Researchers from Princeton University, Karlstad University and KTH Royal Institute of Technology published a report detailing how adversaries can combine monitored DNS requests with known website fingerprinting attacks to create a new type of DNS-enhanced correlation attack to reveal Tor users and their website activity.
The Tor network relies on relays for anonymous browsing, or “nodes” that decrypts a layer of encryption traffic to reveal only the next relay in the circuit in order to pass the remaining encrypted data onto it. Exit relays is the last node that Tor traffic passes through before it reaches its destination by encrypting the innermost layer of encryption and sends the original data to its destination without unveiling the source IP address.
Dubbed DefecTor, the DNS-enhanced correlation attack improves the fingerprinting attacks through the attacker’s ability to observe DNS traffic from Tor exit relays. Using a DNS correlation attack, they can match packets that go into the network to packets that leave and link the source IP address to website activity. Mapping DNS traffic to websites proves as highly accurate even with using simple techniques, and correlating the observed websites with a website fingerprinting attack greatly improves the precision when monitoring websites with a low Alexa index. Researchers also discovered that Google DNS Servers accounted for almost 40% of all DNS requests exiting the Tor network.
“We find that DNS traffic traverses many networks that are entirely different than the networks that subsequent web traffic traverses,” said Philip Winters, one of the leading researchers. “This means that past research likely underestimated the threat of correlation attacks because there are entities on the Internet such as ISPs, autonomous systems, or Internet exchange points that can monitor some DNS traffic but not web traffic coming out of the Tor network and potentially use the DNS traffic to deanonymize Tor users.”
The researchers note that while adversaries can leverage DNS correlation attacks to compromise data, it is not an immediate cause for concern.
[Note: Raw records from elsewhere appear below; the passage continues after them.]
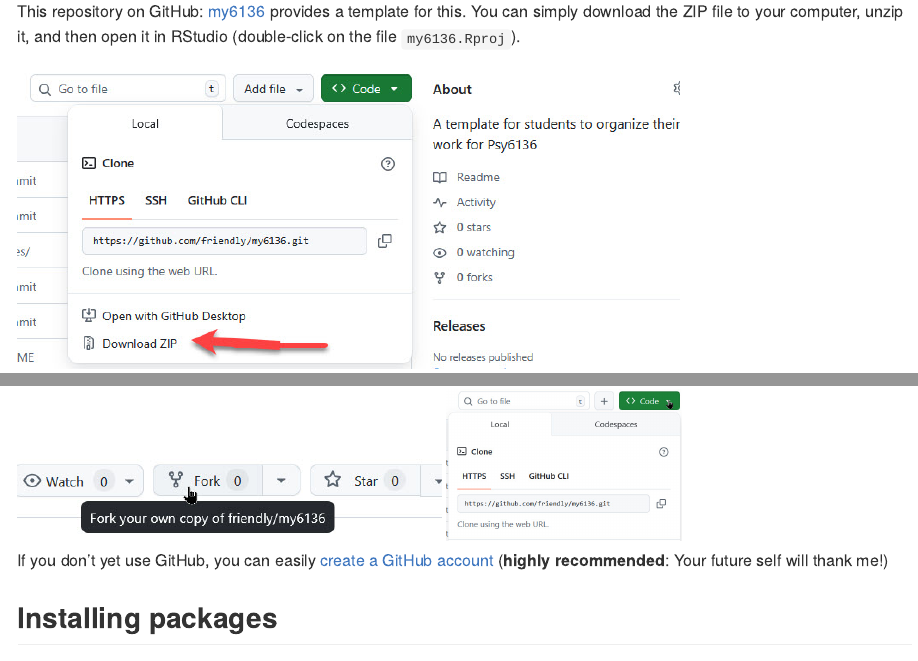
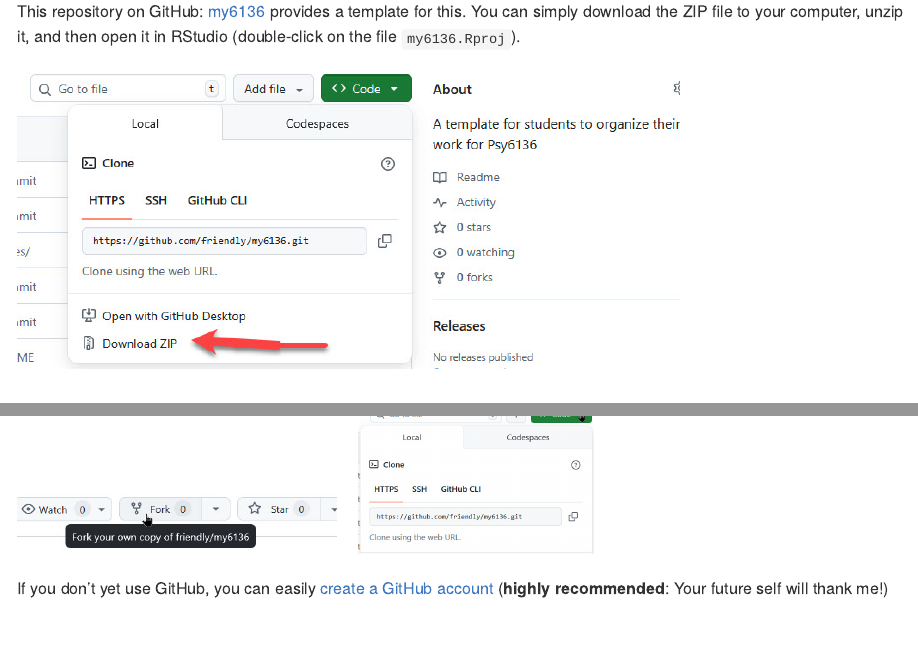
Before and after one commit to friendly/my6136, an R Markdown document (README.Rmd): the page in a window 1100 px wide, from 860 px down, and a second part further down, joined at a grey line. The pictures show the output file README.md that the author committed with the source, drawn offline in the style of GitHub.

Commit message:
update README

```diff
--- a/README.Rmd
+++ b/README.Rmd
@@ -51,8 +51,8 @@
 what's involved for `my6136`.
 
 <img src="images/fork-my6136.jpg" height=60>
-&nbrsp;
-<img src="images/clone-my6136.jpg" height=120>
+&nbsp; &nbsp;
+<img src="images/clone-my6136.jpg" height=150>
 
 If you don't yet use GitHub, you can easily [create a GitHub account](https://docs.github.com/en/get-started/start-your-journey/creating-an-account-on-github) (**highly recommended**: Your future self will thank me!)
 
```
Also changed, not shown: README.md.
Tor developers are already devising new ways to make website fingerprinting attacks more difficult to execute through requesting various types of padding from Tor relays. Malicious exit relays attempt to steal user credentials, but are often prevented through shipping with NoScript and HTTPs-Everywhere extensions. There are other actions that can be taken to prevent DefecTor attacks, such as Tor relay operators ensuring that the network maintains more diversity into how exit relays resolve DNS domains.
The researchers have made their code, data, and replication instructions available online.